The city of Fresno reportedly has put the brakes on expansive growth in the southeast region of the city that has been on the drawing board for nearly two decades.
The South East Development Area plan would add a whopping 45,000 housing units across 9,000 acres upon completion. But Clovis Unified officials told the School Board at a workshop Wednesday that they’ve been advised SEDA’s development has been moved to the back burner.
Fresno officials did not respond Friday morning to requests for comment about SEDA, which has been criticized as an example of municipal sprawl.
In Wednesday’s board presentation, school district officials noted that SEDA’s biggest hurdle is wastewater infrastructure, but other concerns include restrictions related to vehicle miles traveled, or VMT, aimed at reducing greenhouse emissions and traffic impact mitigations.
Even though SEDA expansion will be delayed, Clovis Unified is proceeding with a new educational center on Highland Avenue north of McKinley Avenue that’s needed because schools in the eastern portion of the district are growing more and more crowded.
The school board agreed by consensus at the workshop to proceed with construction plans as well as hiring an assistant superintendent to oversee campuses in the area surrounding the future Terry Bradley Educational Center.
District officials held the workshop in part to make it clear to the board and the community that construction of the Bradley center was not contingent on new home construction in SEDA but is needed to address overcrowding that will continue to worsen until new facilities are built.
The Reagan Educational Center in the Clovis East area is already experiencing overcrowding problems that are expected to intensify.
“You’re going to hear as board members in the community, ‘SEDA is not developing, why are you building a school out there?’ What we wanted you to hear us say is we know even if SEDA completely halts for the next 10 to 15 years, we have a need for this campus in this part of town,” said Denver Stairs, Clovis Unified’s assistant superintendent of facilities.
The board also learned at the workshop that plans for the Bradley center are being scaled back because of skyrocketing construction costs. The original estimated budget of $250 million for the campus, which will hold a high school, middle school, and elementary school, plus an events center that will be available for district and community use, had grown to $300 million.

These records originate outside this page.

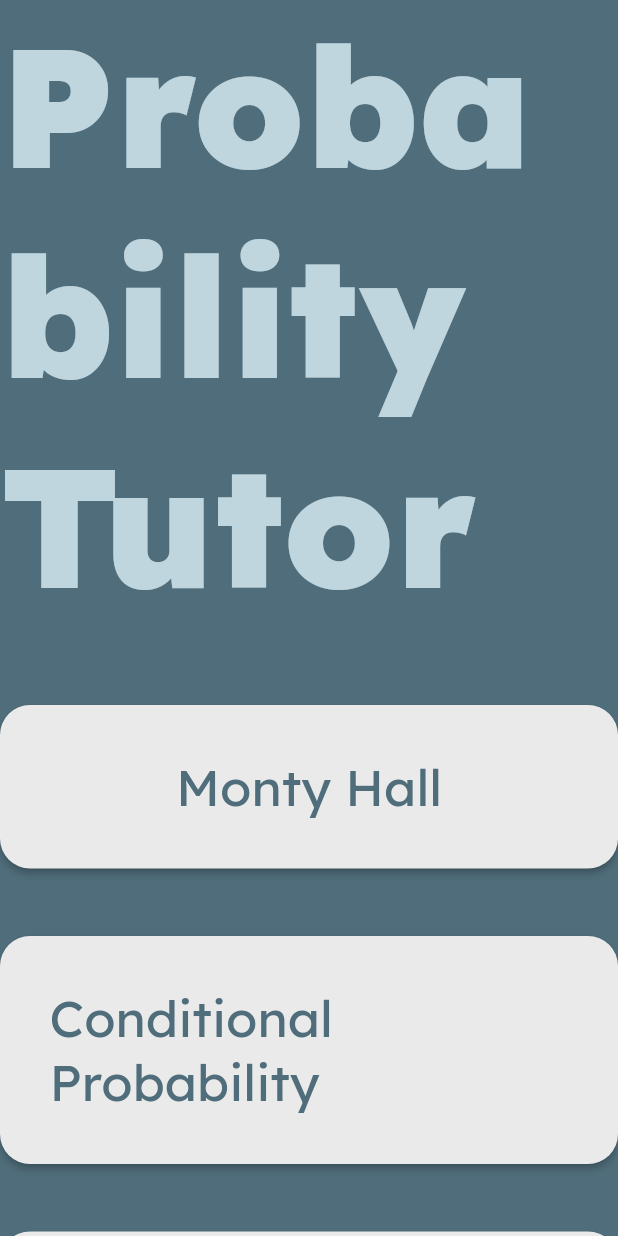
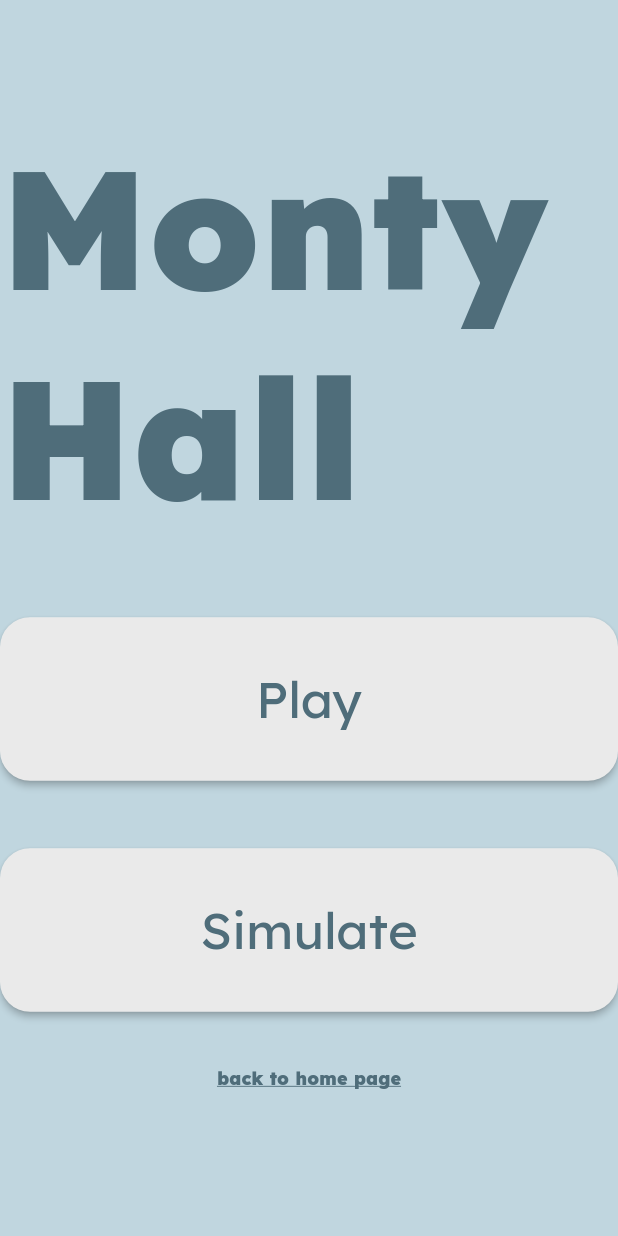
Before and after one commit to szewye/probability_tutor, a Flutter app: the screen it shows after launch, on a phone screen of 412 x 824 dp. Run offline on Flutter 3.47's test engine with Material 2 defaults, Android fonts, the light colour scheme and no system bars; our stand-ins replace google_fonts.

Commit message:
Set up monty hall homepage with selection of play or simulate

```diff
--- a/lib/main.dart
+++ b/lib/main.dart
@@ -2,6 +2,7 @@ import 'package:flutter/material.dart';
 import 'package:google_fonts/google_fonts.dart';
 import 'package:probability_tutor/homepage.dart';
 import 'package:probability_tutor/colours.dart';
+import 'package:probability_tutor/monty_hall.dart';
 
 void main() {
   runApp(const ProbabilityTutor());
@@ -23,7 +24,7 @@ class ProbabilityTutor extends StatelessWidget {
           ),
         ),
       ),
-      home: const Homepage(),
+      home: const Monty_Hall(),
     );
   }
 }
--- a/lib/MainPageButton.dart
+++ b/lib/main_page_button.dart
@@ -3,22 +3,23 @@ import 'package:probability_tutor/colours.dart';
 import 'package:probability_tutor/constants.dart';
 
 class MainPageButton extends StatelessWidget {
-  const MainPageButton(
-      {Key? key,
-      required this.title,
-      this.buttonColour = offWhite,
-      this.textColour = darkBlue,
-      s})
-      : super(key: key);
+  const MainPageButton({
+    Key? key,
+    required this.title,
+    this.buttonColour = offWhite,
+    this.textColour = darkBlue,
+    required this.onPress,
+  }) : super(key: key);
 
   final String title;
   final Color buttonColour;
   final Color textColour;
+  final onPress;
 
   @override
   Widget build(BuildContext context) {
     return ElevatedButton(
-        onPressed: () {},
+        onPressed: onPress,
         style: ElevatedButton.styleFrom(
             backgroundColor: buttonColour,
             padding: const EdgeInsets.all(25),
--- /dev/null
+++ b/lib/monty_hall.dart
@@ -0,0 +1,69 @@
+import 'package:flutter/material.dart';
+import 'package:probability_tutor/main_page_button.dart';
+import 'package:probability_tutor/colours.dart';
+import 'package:probability_tutor/constants.dart';
+
+import 'homepage.dart';
+
+class Monty_Hall extends StatelessWidget {
+  const Monty_Hall({Key? key}) : super(key: key);
+
+  @override
+  Widget build(BuildContext context) {
+    return Builder(builder: (context) {
+      return Container(
+        color: lightBlue,
+        child: Center(
+          child: Column(
+            mainAxisAlignment: MainAxisAlignment.center,
+            children: [
+              Text(
+                'Monty Hall',
+                style: Theme.of(context)
+                    .textTheme
+                    .headline1
+                    ?.apply(fontWeightDelta: 20, color: darkBlue),
+              ),
+              const SizedBox(height: 50),
+              Container(
+                constraints: BoxConstraints(maxWidth: 500),
+                child: Column(
+                  children: [
+                    SizedBox(
+                      width: double.infinity,
+                      child: MainPageButton(title: "Play", onPress: () {}),
+                    ),
+                    const SizedBox(height: buttonsDistance),
+                    SizedBox(
+                      width: double.infinity,
+                      child: MainPageButton(
+                        title: "Simulate",
+                        onPress: () {},
+                      ),
+                    ),
+                    const SizedBox(height: 20),
+                    TextButton(
+                        onPressed: () {
+                          Navigator.push(
+                              context,
+                              MaterialPageRoute(
+                                  builder: (context) => Homepage()));
+                        },
+                        child: Text(
+                          "back to home page",
+                          style: Theme.of(context).textTheme.bodySmall?.apply(
+                                fontWeightDelta: 20,
+                                color: darkBlue,
+                                decoration: TextDecoration.underline,
+                              ),
+                        ))
+                  ],
+                ),
+              ),
+            ],
+          ),
+        ),
+      );
+    });
+  }
+}
```
Also changed, not shown: lib/homepage.dart (+15 -5 lines).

But in just a few years, cost estimates for the proposed designs have climbed to $397 million. “Roughly $550 a square foot is what it’s costing us right now to build, which is crazy,” Stairs said.
So district planners have been engaged in “what we call the value engineering process, which is just a fancy way to say we’re cutting money,” he said.
Those cuts include delaying the construction of two buildings, Q and R, that are part of the high school campus, as well as playing fields and a parking lot in the southwest portion of the campus and using less concrete in areas such as sports fields whenever possible, Stairs said.
The cost of those two buildings was estimated to total $47 million, district spokeswoman Kelly Avants said.
There would still be enough classroom space for the incoming ninth-grade class as well as the seventh and eighth-graders when the campus opens in August 2025, Stairs said. The district forecasts that the school will open with a total of 1,200 students, or 400 in each of the three initial grade levels.
The high school would grow by one grade level over each of the following three years.
The two buildings would be added in later years to accommodate the growing number of high schoolers.
Avants said that building the campus in phases makes more sense than having unused buildings. The district built a second floor to Clovis North that initially remained vacant, and by the time classes moved in school officials discovered items in need of fixes that were no longer covered by construction warranties, she said.
No Area Infrastructure
Because the Bradley center will be constructed ahead of SEDA, there won’t be municipal water and sewer infrastructure in place. The district is planning to draw its water from four on-site wells and also build or lease a wastewater “package” plant, Avants said. It’s not the first such arrangement for a school: Clovis used site wells at schools previously but will be opting for the first time to use a package plant, she said. But the district will be following the lead of the Riverstone development in Madera County.
Once the SEDA infrastructure is in place, the Bradley center will be able to connect to it, she said.
Local funding for the Bradley center is coming through the Measure A bond measure that voters approved in 2020.
The School Board voted later Wednesday at its board meeting to approve nearly $4.7 million in construction costs for phase 1A of the project, which is being built under a lease-leaseback contract with Harris Construction.